* [Work request]:
Search the entries below for the word "public", then copy each line in which it is found.

* [Source data]:
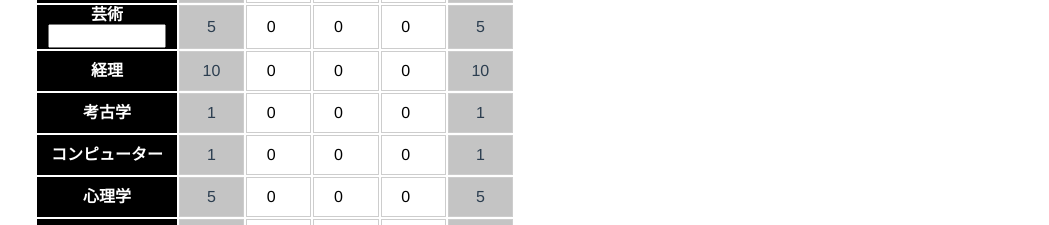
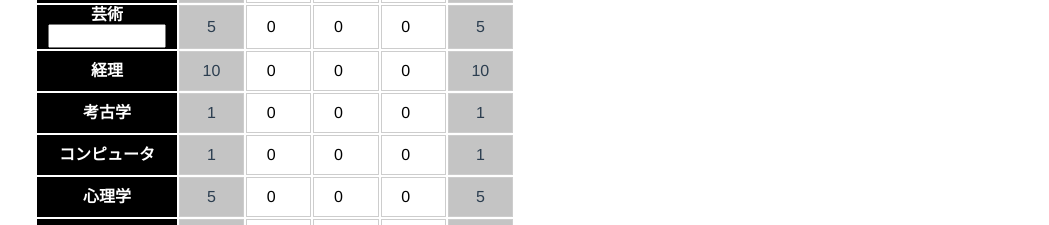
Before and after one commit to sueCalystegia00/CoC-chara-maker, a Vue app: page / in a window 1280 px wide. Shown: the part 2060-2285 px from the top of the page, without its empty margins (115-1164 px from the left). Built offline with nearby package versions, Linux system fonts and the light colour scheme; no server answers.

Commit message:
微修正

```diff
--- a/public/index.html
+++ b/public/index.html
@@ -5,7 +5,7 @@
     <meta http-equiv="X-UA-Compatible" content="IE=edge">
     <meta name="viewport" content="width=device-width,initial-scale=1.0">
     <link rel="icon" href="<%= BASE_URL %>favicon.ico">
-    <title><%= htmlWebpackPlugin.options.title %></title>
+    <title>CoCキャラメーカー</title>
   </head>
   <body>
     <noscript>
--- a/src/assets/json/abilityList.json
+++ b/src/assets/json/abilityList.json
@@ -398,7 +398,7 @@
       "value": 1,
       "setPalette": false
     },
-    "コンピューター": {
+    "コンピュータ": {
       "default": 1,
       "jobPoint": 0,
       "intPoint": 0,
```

* [Answer section]:
--- a/public/index.html
+++ b/public/index.html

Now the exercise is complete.